USF student Jeffrey Gordon has heard of the idea that drinking the night before an exam could negatively affect test-taking skills. But, according to a new study, that’s not necessarily so.
The study by Boston University’s School of Public Health and Brown University found that binge drinking the night before an exam has virtually no impact on a student’s test-taking abilities.
The study included 193 students who were given alcoholic and non-alcoholic drinks over the course of four days. The students who drank alcohol did so until they had a blood-alcohol level of 0.12.

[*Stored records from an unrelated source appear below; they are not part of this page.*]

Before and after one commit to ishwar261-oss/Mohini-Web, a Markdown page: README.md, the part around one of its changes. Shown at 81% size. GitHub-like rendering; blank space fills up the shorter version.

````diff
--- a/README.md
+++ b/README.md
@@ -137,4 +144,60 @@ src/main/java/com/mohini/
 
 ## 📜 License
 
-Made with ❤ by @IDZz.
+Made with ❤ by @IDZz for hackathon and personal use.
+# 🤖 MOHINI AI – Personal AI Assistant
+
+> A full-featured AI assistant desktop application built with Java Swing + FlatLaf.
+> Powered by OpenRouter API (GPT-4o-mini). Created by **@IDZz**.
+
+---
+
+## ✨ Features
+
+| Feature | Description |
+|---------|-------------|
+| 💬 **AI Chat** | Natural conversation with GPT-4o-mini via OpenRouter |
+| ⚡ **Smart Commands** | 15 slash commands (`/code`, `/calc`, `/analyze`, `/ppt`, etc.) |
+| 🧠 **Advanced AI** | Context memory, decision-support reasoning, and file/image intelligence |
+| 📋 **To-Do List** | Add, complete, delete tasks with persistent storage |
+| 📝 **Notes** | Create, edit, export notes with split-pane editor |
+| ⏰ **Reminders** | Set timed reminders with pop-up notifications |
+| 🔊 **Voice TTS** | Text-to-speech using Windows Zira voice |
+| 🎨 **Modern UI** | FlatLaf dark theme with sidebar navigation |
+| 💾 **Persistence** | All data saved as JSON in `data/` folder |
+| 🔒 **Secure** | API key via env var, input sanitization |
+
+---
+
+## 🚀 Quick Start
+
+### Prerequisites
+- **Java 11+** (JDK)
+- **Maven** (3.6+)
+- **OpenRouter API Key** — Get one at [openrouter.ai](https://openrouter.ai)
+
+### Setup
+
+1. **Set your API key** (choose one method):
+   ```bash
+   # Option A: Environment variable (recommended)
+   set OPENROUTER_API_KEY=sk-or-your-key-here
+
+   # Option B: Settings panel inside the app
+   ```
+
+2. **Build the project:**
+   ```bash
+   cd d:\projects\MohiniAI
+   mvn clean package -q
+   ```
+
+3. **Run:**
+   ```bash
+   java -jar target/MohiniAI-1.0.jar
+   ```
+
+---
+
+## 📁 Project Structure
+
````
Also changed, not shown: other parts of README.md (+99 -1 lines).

At the end of the four-day period, participants were given a practice Graduate Record Exam and a quiz on a lecture they heard the day before. Students who drank alcohol showed the same proficiency as those who did not.
Gordon, a senior majoring in economics, said he wasn’t surprised by the study’s findings.
“I think as long as you are prepared before you get drunk, you won’t lose that information,” Gordon said. “Sure, you won’t feel so good that morning, but the preparation isn’t lost just because you got drunk the night before.”
However Jay Wolfson, a professor for the USF College of Public Health and Medicine, said students should be cautious.
“While those participants … may not have experienced adverse test-taking results on a standardized test within a controlled setting, we cannot infer anything whatsoever about the effects of alcohol on other kinds of tests and on academic performance overall,” he said.
However, it’s hard to completely interpret the study and its results, said Wolfson, who was co-chair of the President’s Alcohol Task Force a group that developed alcohol-related guidelines for the University in 2008 – without reading the detailed study that will be published in this month’s edition of the medical journal, Addiction.
A number of factors should be considered when evaluating the effectiveness of the study, including how students were selected, if they had any prior drinking behaviors, what type of pre-test was administered to establish test-taking histories and why .08 – the legal alcohol consumption level – was not used, Wolfson said.
“The report indicates that other personal factors, particularly related to mood and behavior, were measurably affected in the study,” he said. “That could be reflected in interpersonal encounters with teachers, fellow students, family members.”
Last year, 38 students were arrested for liquor law violations, said Penny Villicana, police services technician, compared to seven in 2008, 14 in 2007 and 32 students in 2006, according to the USF Police Department Safety Guide.
Although the study claims that binge drinking will have no effect on test taking, Wolfson said students should remember it has consequences.
“All members of our community are expected to adhere to standards of behavior that are consistent with (liquor) laws and regulations – and to be accountable for their behaviors in all USF settings,” he said.